So he decided to hire a consultant—an experienced leader who could coach him to excel. He chose Reuben Gutoff, a senior vice president at General Electric.
“He was pretty tough on me,” Vincent says. “But a manager needs a smart outsider who can shut the door and tell you things are not going well. He’d say, ‘You botched this’ or ‘You need to shape up.’ ”
Vincent took Gutoff’s advice to heart. He knew that he needed dispassionate input from someone outside his organization, so he welcomed Gutoff’s bluntness. In later years, Vincent became a senior executive at Coca-Cola and served as Major League Baseball commissioner. Now retired, he’s the author of We Would Have Played for Nothing.
While you can follow Vincent’s lead and hire an executive coach, these experts can charge high fees and their skills as advisors can vary widely. But if you find a well-respected coach with sterling references at a reasonable price, go for it.

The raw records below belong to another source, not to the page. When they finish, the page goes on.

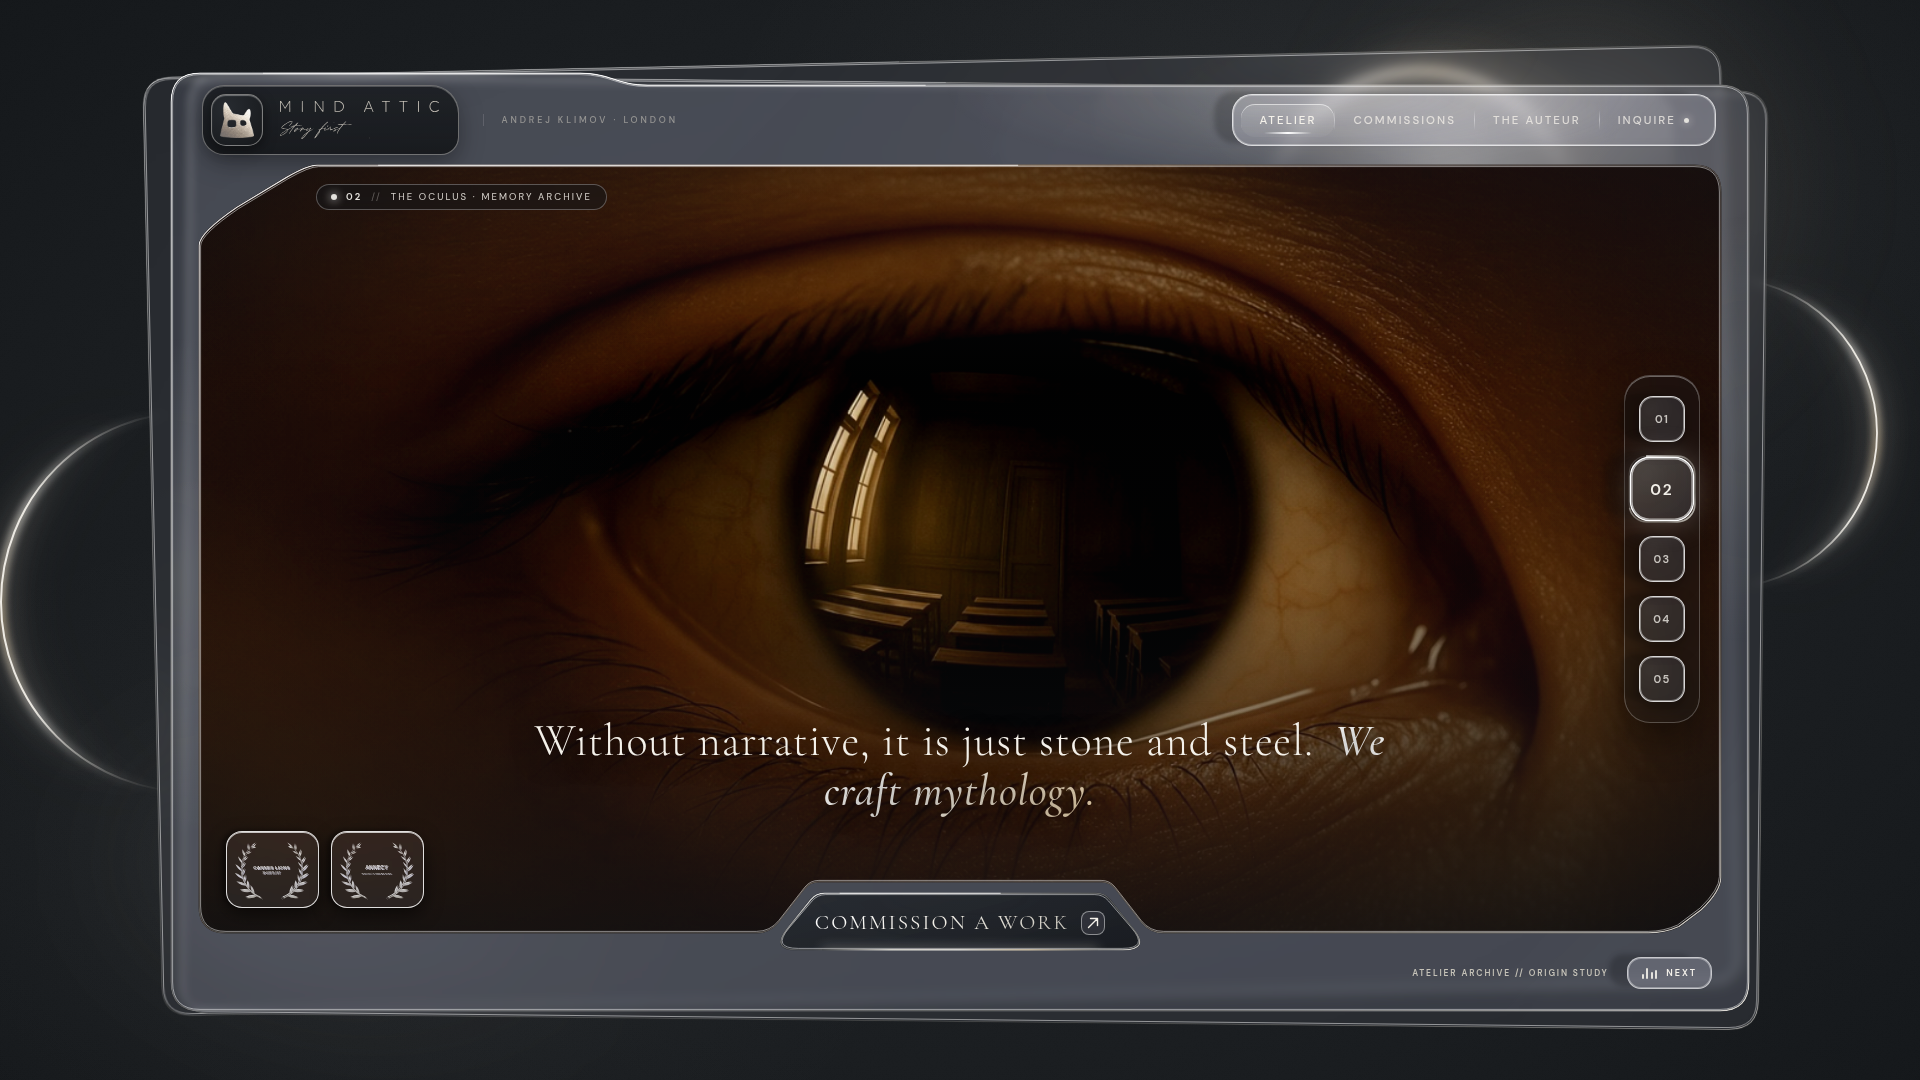
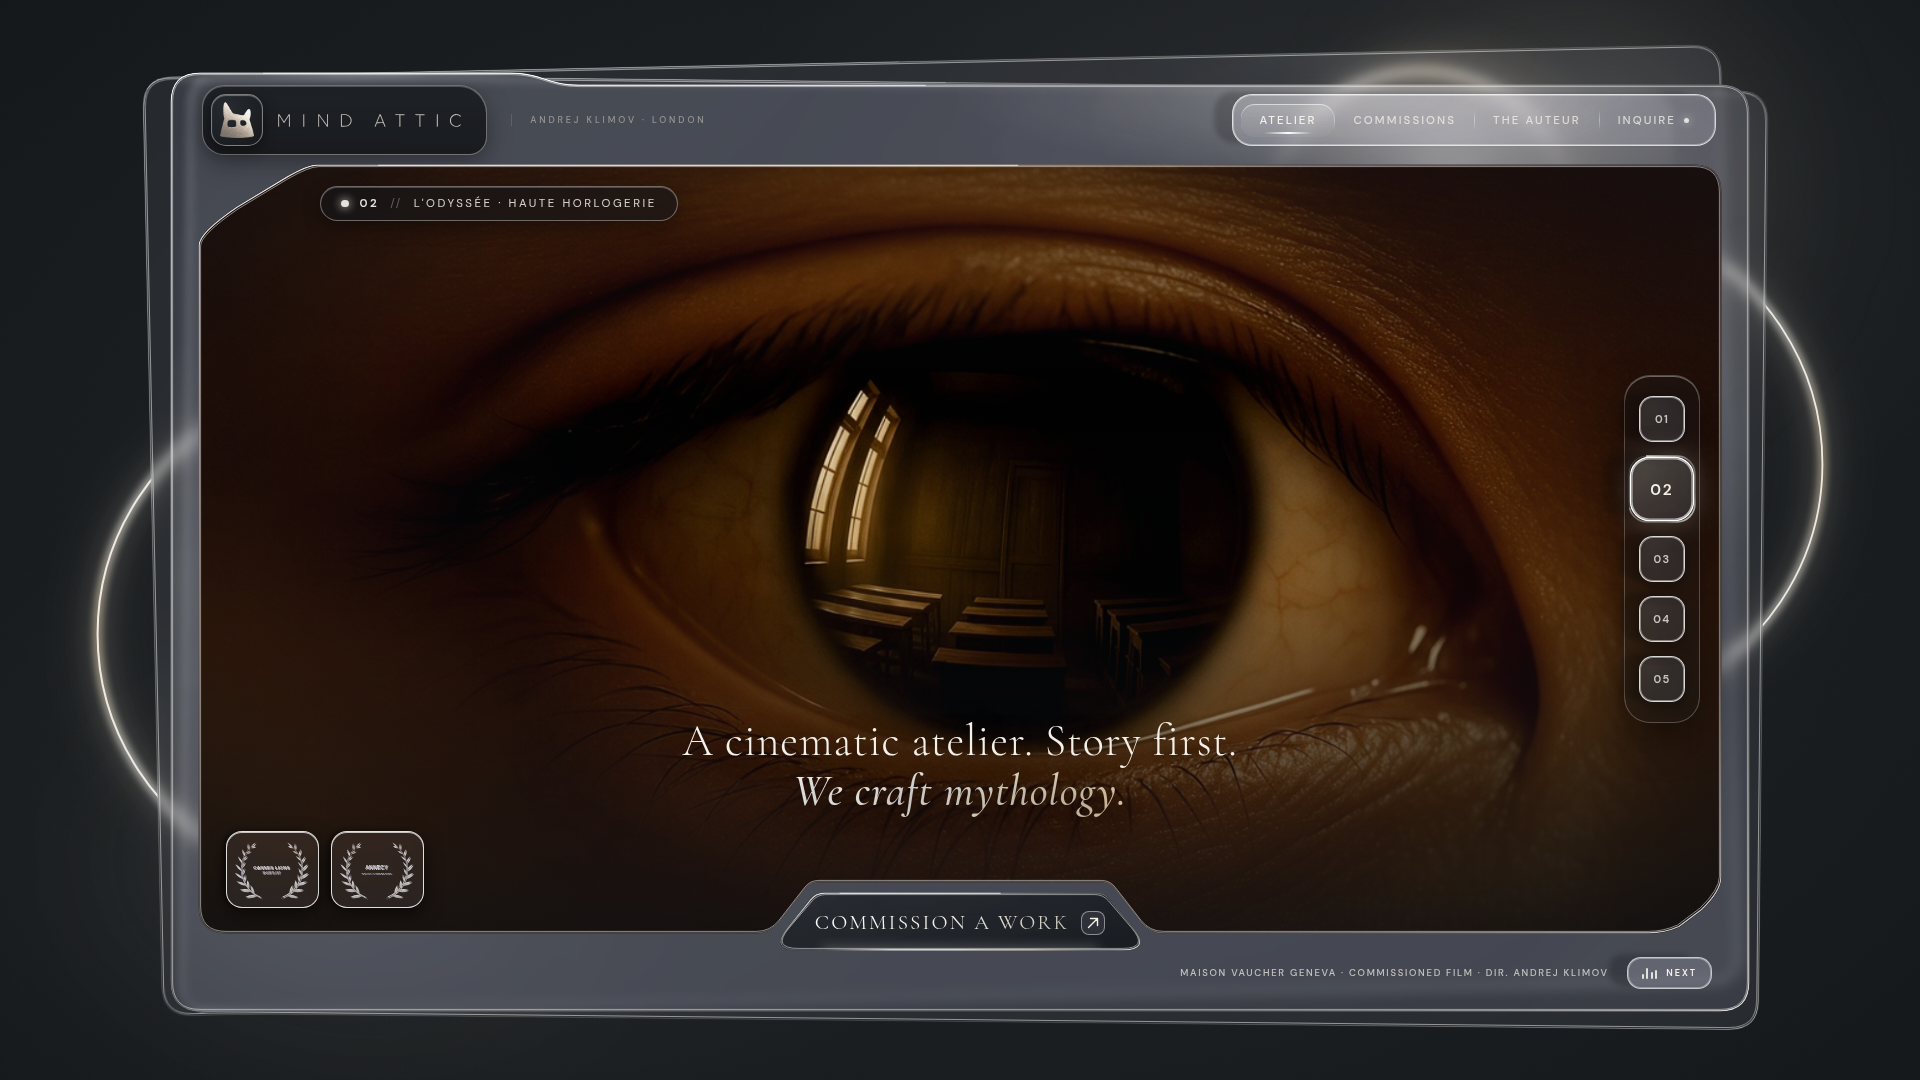
Lock the hero line to the studio and let each reel speak from the corners.
Keep the center statement fixed, reduce the sanctuary to the mark and wordmark, and move the active film credit into the pill and the bottom-right.

diff --git a/index.html b/index.html
@@ -177,20 +177,12 @@
         <!-- TOP ARCHITECTURAL DECK: Left Brand Sanctuary + Right Stepped Glass HUD Rail -->
         <header class="stage-top-deck">
           <!-- Top-Left Brand Sanctuary (Echoing the Creature's Asymmetrical Ear Wing) -->
-          <a href="#hero-section" class="brand-sanctuary" id="brand-sanctuary" aria-label="Mind Attic — Story first">
+          <a href="#hero-section" class="brand-sanctuary" id="brand-sanctuary" aria-label="Mind Attic">
             <div class="brand-mark-pedestal">
-              <img src="assets/mindattic-mark-foil.png" alt="The Creature of the Attic" class="brand-creature-img" />
+              <img src="assets/mindattic-mark-foil.png" alt="" class="brand-creature-img" />
               <span class="brand-pedestal-ring" aria-hidden="true"></span>
             </div>
-            <div class="brand-lockup-text">
-              <div class="brand-wordmark-row">
-                <img src="assets/brand-wordmark.svg" alt="MIND ATTIC" class="brand-name-img" />
-              </div>
-              <div class="brand-sub-row">
-                <img src="assets/brand-signature.svg" alt="Story first" class="brand-signature-img" />
-                <span class="brand-atelier-tag">CINEMATIC ATELIER</span>
-              </div>
-            </div>
+            <img src="assets/brand-wordmark.svg" alt="MIND ATTIC" class="brand-wordmark-svg" />
           </a>
 
           <div class="deck-slope-telemetry" aria-hidden="true">
@@ -259,9 +251,8 @@
 
             <!-- QUIET-LUXURY EDITORIAL COPY OVERLAY -->
             <div class="cinema-editorial-copy">
-              <h1 class="editorial-headline" id="editorial-headline">
-                <span class="headline-primary">The bond that saves you.</span>
-                <em class="headline-italic">The bond that breaks you.</em>
+              <h1 class="editorial-headline" id="reel-headline">
+                A cinematic atelier. Story first.<br><em>We craft mythology.</em>
               </h1>
             </div>
 
@@ -292,7 +283,7 @@
                 <span class="frb-num">01</span>
               </button>
 
-              <button class="frosted-reel-btn" data-reel="1" type="button" aria-label="Reel 02: The Oculus, memory archive">
+              <button class="frosted-reel-btn" data-reel="1" type="button" aria-label="Reel 02: L'Odyssée, haute horlogerie">
                 <span class="frb-noise" aria-hidden="true"></span>
                 <svg class="frb-ring-svg" viewBox="0 0 64 64" aria-hidden="true">
                   <rect x="2" y="2" width="60" height="60" rx="16" ry="16" class="frb-ring-track" />
@@ -301,7 +292,7 @@
                 <span class="frb-num">02</span>
               </button>
 
-              <button class="frosted-reel-btn" data-reel="2" type="button" aria-label="Reel 03: The Raw, origin slate">
+              <button class="frosted-reel-btn" data-reel="2" type="button" aria-label="Reel 03: Aethel, architectural film">
                 <span class="frb-noise" aria-hidden="true"></span>
                 <svg class="frb-ring-svg" viewBox="0 0 64 64" aria-hidden="true">
                   <rect x="2" y="2" width="60" height="60" rx="16" ry="16" class="frb-ring-track" />
@@ -310,7 +301,7 @@
                 <span class="frb-num">03</span>
               </button>
 
-              <button class="frosted-reel-btn" data-reel="3" type="button" aria-label="Reel 04: The Mark, architectural precision">
+              <button class="frosted-reel-btn" data-reel="3" type="button" aria-label="Reel 04: Vespers, bespoke automotive">
                 <span class="frb-noise" aria-hidden="true"></span>
                 <svg class="frb-ring-svg" viewBox="0 0 64 64" aria-hidden="true">
                   <rect x="2" y="2" width="60" height="60" rx="16" ry="16" class="frb-ring-track" />
@@ -319,7 +310,7 @@
                 <span class="frb-num">04</span>
               </button>
 
-              <button class="frosted-reel-btn" data-reel="4" type="button" aria-label="Reel 05: The Legacy, sovereign worlds">
+              <button class="frosted-reel-btn" data-reel="4" type="button" aria-label="Reel 05: Nocturne IX, private aviation">
                 <span class="frb-noise" aria-hidden="true"></span>
                 <svg class="frb-ring-svg" viewBox="0 0 64 64" aria-hidden="true">
                   <rect x="2" y="2" width="60" height="60" rx="16" ry="16" class="frb-ring-track" />
@@ -355,7 +346,7 @@
           </div>
 
           <div class="dock-wing dock-wing--right">
-            <span class="dock-wing-label" id="dock-reel-category">WRITTEN &amp; DIRECTED BY ANDREJ KLIMOV</span>
+            <span class="dock-wing-label" id="vhud-director-tag">"THE BOND THAT SAVES YOU." · WRITTEN &amp; DIRECTED BY ANDREJ KLIMOV</span>
             <button class="dock-audio-pill" id="dock-cycle-btn" type="button" title="Advance to Next Reel">
               <span class="audio-bars" aria-hidden="true">
                 <i></i><i></i><i></i><i></i>

diff --git a/assets/js/app.js b/assets/js/app.js
@@ -11,9 +11,7 @@
     {
       num: "01",
       title: "EVERCLOSE · FLAGSHIP SERIES",
-      headlinePrimary: "The bond that saves you.",
-      headlineItalic: "The bond that breaks you.",
-      category: "WRITTEN & DIRECTED BY ANDREJ KLIMOV",
+      bottomRightCredit: '"THE BOND THAT SAVES YOU." · WRITTEN & DIRECTED BY ANDREJ KLIMOV',
       laurels: [
         { src: "assets/laurel-shaike-glass.png", alt: "Official Selection, Best Animation, Shaike Film Festival, La Ciotat 2026" },
         { src: "assets/laurel-aimovie-glass.png", alt: "Official Selection, AI Movie Awards 2026" },
@@ -22,10 +20,8 @@
     },
     {
       num: "02",
-      title: "THE OCULUS · MEMORY ARCHIVE",
-      headlinePrimary: "Without narrative, it is just stone and steel.",
-      headlineItalic: "We craft mythology.",
-      category: "ATELIER ARCHIVE // ORIGIN STUDY",
+      title: "L'ODYSSÉE · HAUTE HORLOGERIE",
+      bottomRightCredit: "MAISON VAUCHER GENEVA · COMMISSIONED FILM · DIR. ANDREJ KLIMOV",
       laurels: [
         { src: "assets/laurel-cannes-glass.svg", alt: "Cannes Lions Shortlist" },
         { src: "assets/laurel-annecy-glass.svg", alt: "Annecy Official Selection" },
@@ -33,10 +29,8 @@
     },
     {
       num: "03",
-      title: "THE RAW · ORIGIN SLATE",
-      headlinePrimary: "A blank slate. A silent room.",
-      headlineItalic: "Before the first cut.",
-      category: "ATELIER ARCHIVE // MATERIAL STUDY",
+      title: "AETHEL · ARCHITECTURAL FILM",
+      bottomRightCredit: "MONOLITH & SEA · ARCHITECTURAL MONOGRAPH · DIR. ANDREJ KLIMOV",
       laurels: [
         { src: "assets/laurel-tribeca-glass.svg", alt: "Tribeca X Selection" },
         { src: "assets/laurel-dad-glass.svg", alt: "D&AD Graphite Pencil" },
@@ -44,10 +38,8 @@
     },
     {
       num: "04",
-      title: "THE MARK · ARCHITECTURAL PRECISION",
-      headlinePrimary: "Every line is deliberate.",
-      headlineItalic: "Authorship is the edge.",
-      category: "ATELIER ARCHIVE // BESPOKE COMMISSION",
+      title: "VESPERS · BESPOKE AUTOMOTIVE",
+      bottomRightCredit: "COACHBUILT ONE-OFF · LAKE COMO COMMISSION · DIR. ANDREJ KLIMOV",
       laurels: [
         { src: "assets/laurel-venice-glass.svg", alt: "Venice Design Biennial" },
         { src: "assets/laurel-reddot-glass.svg", alt: "Red Dot Luminary" },
@@ -55,10 +47,8 @@
     },
     {
       num: "05",
-      title: "THE LEGACY · SOVEREIGN WORLDS",
-      headlinePrimary: "Built for those who shape permanence.",
-      headlineItalic: "We craft mythology.",
-      category: "ATELIER ARCHIVE // SOVEREIGN WORLDS",
+      title: "NOCTURNE IX · PRIVATE AVIATION",
+      bottomRightCredit: "BESPOKE CABIN STUDY · GENEVA COMMISSION · DIR. ANDREJ KLIMOV",
       laurels: [
         { src: "assets/laurel-monaco-glass.svg", alt: "Monaco Yacht Show Grand Prix" },
         { src: "assets/laurel-lia-glass.svg", alt: "London International Awards" },
@@ -198,7 +188,7 @@
       wingW = Math.round(br.right - lr.left + pad);
     }
     const maxWing = Math.max(140, x1 - rad - slopeW - 10);
-    const minWing = isMobile ? 160 : 300;
+    const minWing = isMobile ? 140 : 220;
     return Math.max(minWing, Math.min(wingW, maxWing));
   }
 
@@ -606,15 +596,11 @@
 
     const elVhudCode = document.getElementById("vhud-reel-code");
     const elVhudTitle = document.getElementById("vhud-reel-title");
-    const elHeadline = document.getElementById("editorial-headline");
-    const elDockCat = document.getElementById("dock-reel-category");
+    const elCredit = document.getElementById("vhud-director-tag");
 
     if (elVhudCode) elVhudCode.textContent = data.num;
     if (elVhudTitle) elVhudTitle.textContent = data.title;
-    if (elHeadline) {
-      elHeadline.innerHTML = `<span class="headline-primary">${data.headlinePrimary}</span> <em class="headline-italic">${data.headlineItalic}</em>`;
-    }
-    if (elDockCat) elDockCat.textContent = data.category;
+    if (elCredit) elCredit.textContent = data.bottomRightCredit;
     renderLaurels(data.laurels);
 
     if (nextIdx === 0) {
@@ -708,7 +694,7 @@
       const ro = new ResizeObserver(() => {
         window.requestAnimationFrame(updateFluidGlassGeometry);
       });
-      ["stage-assembly", "light-emitter-layer", "glass-layer-1", "glass-layer-2", "glass-layer-3", "cinema-viewport", "cta-command-button"].forEach((id) => {
+      ["stage-assembly", "light-emitter-layer", "glass-layer-1", "glass-layer-2", "glass-layer-3", "cinema-viewport", "cta-command-button", "brand-sanctuary"].forEach((id) => {
         const el = document.getElementById(id);
         if (el) ro.observe(el);
       });

diff --git a/assets/css/style.css b/assets/css/style.css
@@ -342,7 +342,7 @@ html, body {
 .brand-sanctuary {
   display: flex;
   align-items: center;
-  gap: 16px;
+  gap: 14px;
   text-decoration: none;
   color: var(--bone-white);
   padding: 8px 24px 8px 8px;
@@ -384,51 +384,11 @@ html, body {
   background: transparent;
 }
 
-.brand-lockup-text {
-  display: flex;
-  flex-direction: column;
-  justify-content: center;
-  gap: 7px;
-  min-width: 0;
-}
-
-.brand-wordmark-row {
-  display: flex;
-  align-items: center;
-  background: transparent;
-}
-
-.brand-name-img {
-  height: 13px;
+.brand-wordmark-svg {
+  height: 15px;
   width: auto;
   display: block;
   background: transparent;
-}
-
-.brand-sub-row {
-  display: flex;
-  align-items: center;
-  gap: 12px;
-  min-width: 0;
-}
-
-.brand-signature-img {
-  height: 20px;
-  width: auto;
-  display: block;
-  flex: 0 0 auto;
-  background: transparent;
-}
-
-.brand-atelier-tag {
-  font-size: 9px;
-  font-weight: 500;
-  letter-spacing: 0.28em;
-  text-transform: uppercase;
-  color: var(--platinum-mid);
-  padding-left: 12px;
-  border-left: 1px solid rgba(228, 226, 221, 0.28);
-  white-space: nowrap;
 }
 
 /* Whisper credit between the lockup and the navigation rail */
@@ -734,13 +694,7 @@ html, body {
   text-shadow: 0 4px 28px rgba(0, 0, 0, 0.85);
 }
 
-.headline-primary {
-  display: inline;
-}
-
-.headline-italic {
-  display: inline;
-  margin-left: 10px;
+.editorial-headline em {
   font-style: italic;
   font-weight: 400;
   background: linear-gradient(135deg, #FFFFFF 0%, #E4E2DD 45%, #DFC8A2 100%);
@@ -918,6 +872,13 @@ html, body {
   text-transform: uppercase;
   color: var(--platinum-mid);
   white-space: nowrap;
+}
+
+#vhud-director-tag {
+  font-size: 9.5px;
+  font-weight: 500;
+  letter-spacing: 0.18em;
+  color: rgba(244, 241, 234, 0.72);
 }
 
 /* Center Sculpted Glass Command CTA Dock ("Commission a Work")
@@ -1182,26 +1143,8 @@ html, body {
     padding: 6px;
   }
 
-  .brand-lockup-text {
-    gap: 5px;
-  }
-
-  .brand-name-img {
-    height: 11px;
-  }
-
-  .brand-signature-img {
-    height: 16px;
-  }
-
-  .brand-sub-row {
-    gap: 10px;
-  }
-
-  .brand-atelier-tag {
-    font-size: 7.5px;
-    letter-spacing: 0.20em;
-    padding-left: 10px;
+  .brand-wordmark-svg {
+    height: 12px;
   }
 
   .hud-nav-rail {
@@ -1300,10 +1243,8 @@ html, body {
     line-height: 1.18;
   }
 
-  .headline-italic {
-    display: block;
-    margin-left: 0;
-    margin-top: 2px;
+  .editorial-headline em {
+    display: inline;
   }
 
   /* Own layer, dead-center above the notch. Laurels and the headline do not move it. */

Alternatively, establish an informal relationship with a trusted peer at a noncompeting firm. Arrange to talk regularly and share business challenges. Promise to exchange honest feedback and serve as sounding boards for each other.
- 10 Secrets to an Effective Performance Review
- One leader's brush with accountability
- OK to punish employees for disruptive acts--even if done in the context of protesting bias
- How to make sure you wind up in court: Block worker's return from medical leave
- Counter discrimination charges by seeking information from all witnesses